The types of allergy eyedrops include:

  • antihistamine
  • anti-inflammatory
  • decongestant
  • mast cell stabilizers
  • multiple action

Antihistamine Allergy Eyedrops

If you have itchy, watery eyes, antihistamine eyedrops may make you feel better. These medicines block histamine buildup in the body. Histamine is a chemical made by your immune system when you come in contact with an allergy trigger. It causes many of your allergy symptoms.

Antihistamine eyedrops are usually recommended as the first treatment for eye allergies after you have tried non-drug methods at home.

Antihistamine eyedrops can quickly relieve eye allergy symptoms. But relief may only last for a few hours. You may need to use the drops several times a day.

Prescription antihistamine eyedrops include:

  • Emadine (emedastine difumarate)
  • Livostin (levocabastine)
  • Optivar (azelastine hydrochloride)

 

Anti-inflammatory Allergy Eyedrops

Anti-inflammatory eyedrops fall into two groups:

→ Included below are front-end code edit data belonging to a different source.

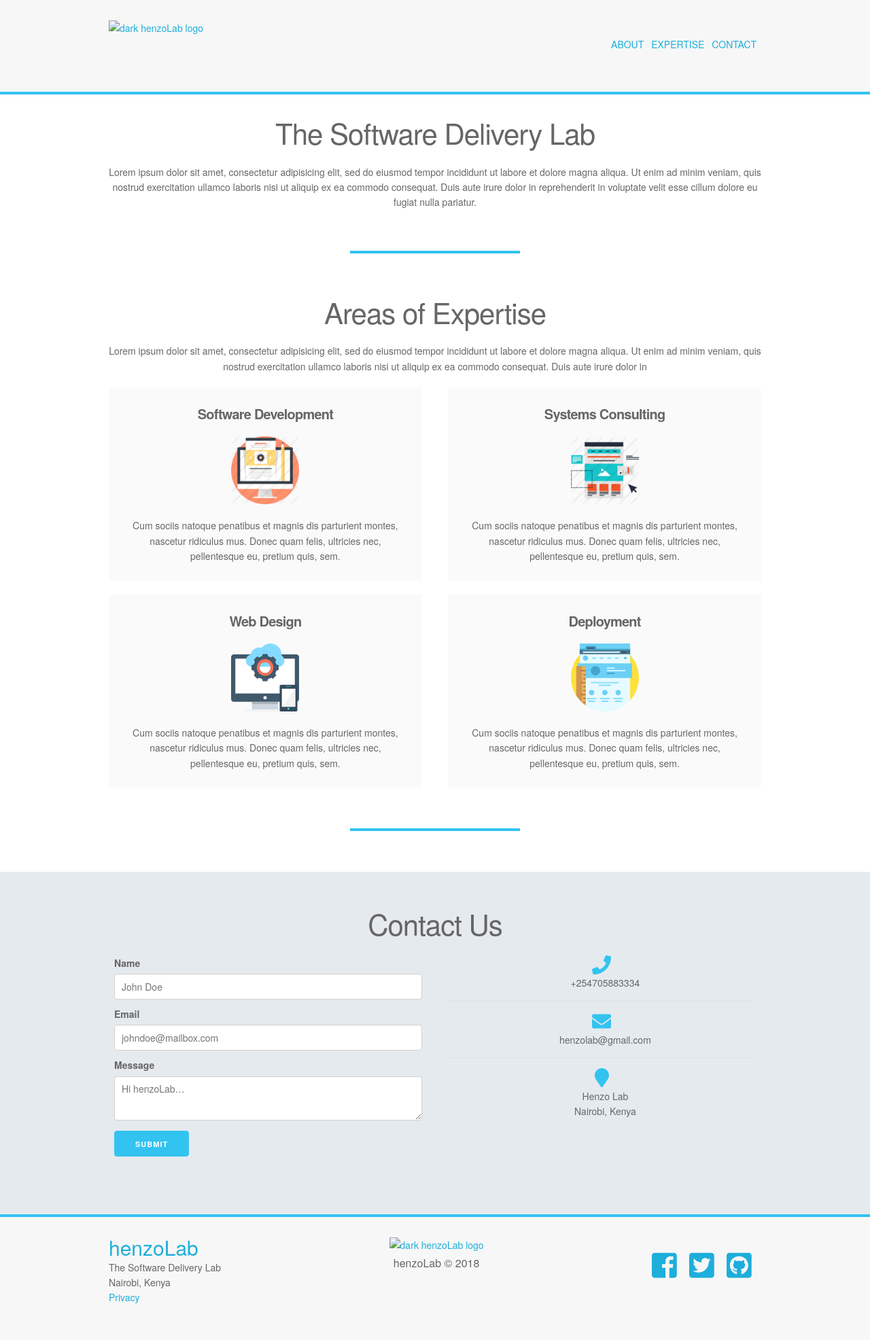
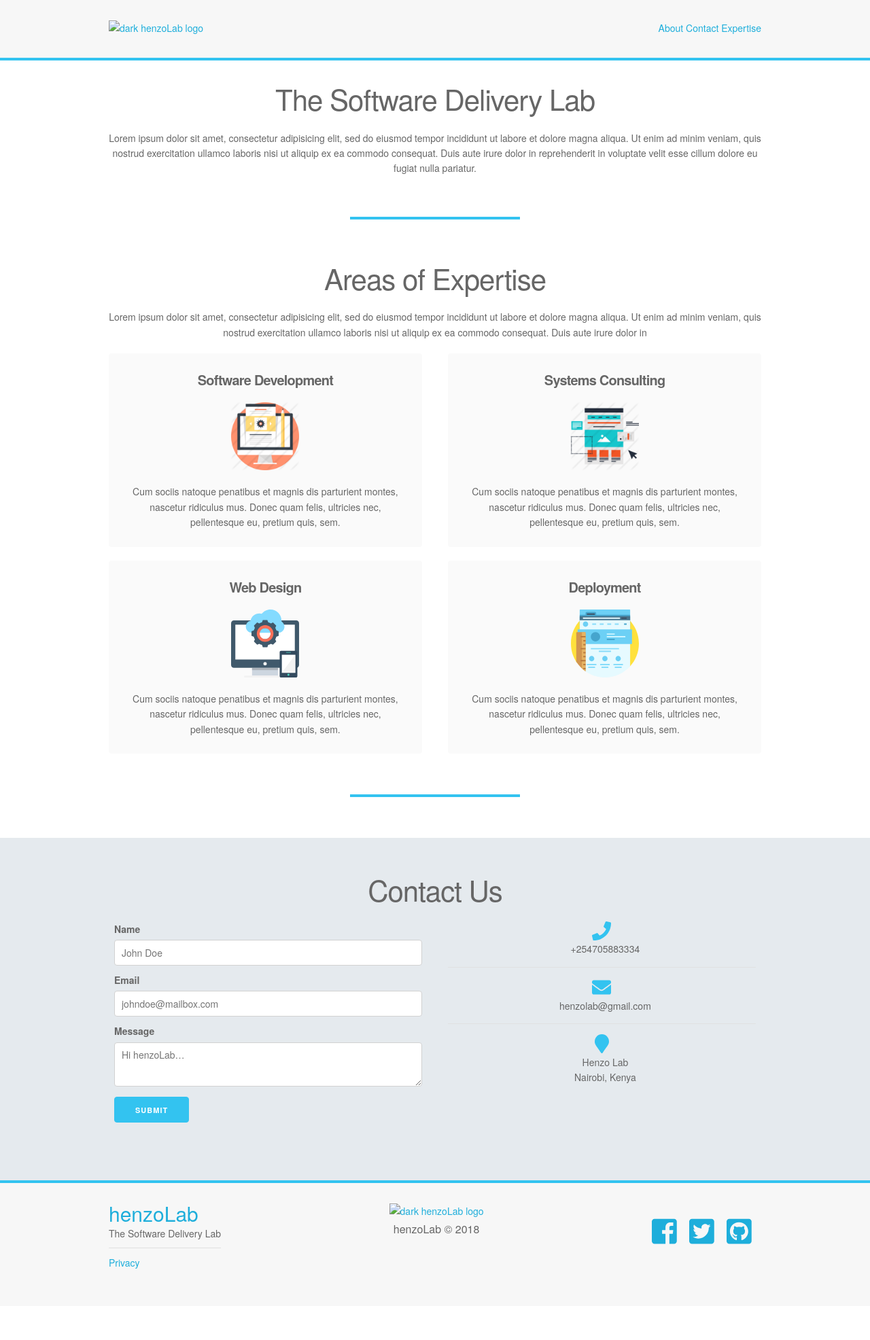
Before and after one commit to ErickMwazonga/henzoLab, a Jekyll site: the page built from index.html, in a window 1280 px wide. Shown: the whole page at 68% size. Built offline with Jekyll 4.4.1, drawn with Linux system fonts in a browser that asks for light colours; nearby versions of some CDN libraries; after the commit the page ends 1922 px from its top, so only the background shows below that.

Commit message:
Created Data to hold static data of the website

```diff
--- /dev/null
+++ b/_data/navigation.yaml
@@ -0,0 +1,6 @@
+- name: About
+  link: /#about/
+- name: Contact
+  link: /#contact/
+- name: Expertise
+  link: /#work/
--- a/_includes/footer.html
+++ b/_includes/footer.html
@@ -3,10 +3,10 @@
         <div class="twelve columns">
             <div class="footer">
                 <div class="footer-left">
-                    <a class="footer-company" href="#">henzoLab</a>
-                    <p>The Software Delivery Lab</p>
-                    <p>Nairobi, Kenya</p>
-                    <a href="#">Privacy</a>
+                    <a class="footer-company" href="#">{{ site.data.settings.title }}</a>
+                    <p>{{ site.data.settings.description }}</p>
+                    <hr>
+                    <a href="#">{{ site.data.settings.privacy }}</a>
                 </div>
 
 
@@ -22,9 +22,9 @@
 
                 <div class="footer-right">
                     <ul>
-                        <li><a href="#" title=""><i class="fab fa-facebook-square fa-3x"></i></a></li>
-                        <li><a href="#" title=""><i class="fab fa-twitter-square fa-3x"></i></a></li>
-                        <li><a href="#" title=""><i class="fab fa-github-square fa-3x"></i></a></li>
+                        {% for link in site.data.footer.right_links %}
+            				<li><a href='{{ link.link }}'><i class="{{ link.fa }}"></i></a></li>
+            			{% endfor %}
                     </ul>
                 </div>
             </div>
--- a/_includes/header.html
+++ b/_includes/header.html
@@ -7,9 +7,13 @@
                         <span class="dark-logo"><img width="104" height="38" src="{{ site.baseurl }}/assets/images/logo/dark.svg" alt="dark henzoLab logo"></span>
                     </a>
                     <ul class="nav-right">
-                        <li><a href="#about">About</a></li>
-                        <li><a href="#work">Expertise</a></li>
-                        <li><a href="#contact">Contact</a></li>
+                        {% for link in site.data.navigation %}
+                            {% assign class = "" %}
+                            {% if link.link == page.url %}
+                                {% assign class = class | append: " active" %}
+                            {% endif %}
+                            <a href="#" class="{{ class }}">{{ link.name }}</a>
+                        {% endfor %}
                      </ul>
                 </nav>
             </div>
--- a/_sass/footer.scss
+++ b/_sass/footer.scss
@@ -14,6 +14,9 @@
             .footer-company {
                 line-height: 30px;
                 font-size: 30px;
+            }
+            hr {
+                margin: 10px 0;
             }
         }
 
```
Also changed, not shown: _data/footer.yaml (added, +15 -0 lines), _data/settings.yaml (added, +7 -0 lines).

  • Nonsteroidal anti-inflammatory drugs (NSAIDs)
  • Corticosteroids

NSAID eyedrops affect certain nerve endings. They change the way your body makes you feel itchy.

Acular/Acuvail (ketorolac) is the only NSAID approved for the treatment of itchy eyes. Itching usually starts to go away about one hour after using the eyedrops. These eyedrops often cause stinging or burning when first placed in the eyes.

Corticosteroid eyedrops are used to treat severe, long-term eye allergy symptoms. Prescription steroid eyedrops include Alrex and Lotemax (loteprednol).

Because of possible side effects, corticosteroid drops are not generally recommended for long-term use, except for the most severe allergic eye conditions.

When you are using corticosteroid eyedrops, you should have regular checkups with an eye specialist to monitor your eye health. Corticosteroid eyedrops can raise your risk for:

  • Cataracts
  • Eye infection
  • Glaucoma
  • Increased pressure in the eye (elevated intraocular pressure)

 

WebMD Medical Reference

Next Article:

Today on WebMD

man blowing nose
Make these tweaks to your diet, home, and lifestyle.
Allergy capsule
Breathe easier with these products.
 
cat on couch
Live in harmony with your cat or dog.
Woman sneezing with tissue in meadow
Which ones affect you?
 

woman sneezing
Slideshow
Bottle of allergy capsules and daisies
Article
 
Urban blossoms
Slideshow
Woman blowing nose
Slideshow
 

Send yourself a link to download the app.

Loading ...

Please wait...

This feature is temporarily unavailable. Please try again later.

Thanks!

Now check your email account on your mobile phone to download your new app.

Woman with itchy watery eyes
Slideshow
Allergy prick test
VIDEO
 
Man sneezing into tissue
Tools
woman with duster crinkling nose
Quiz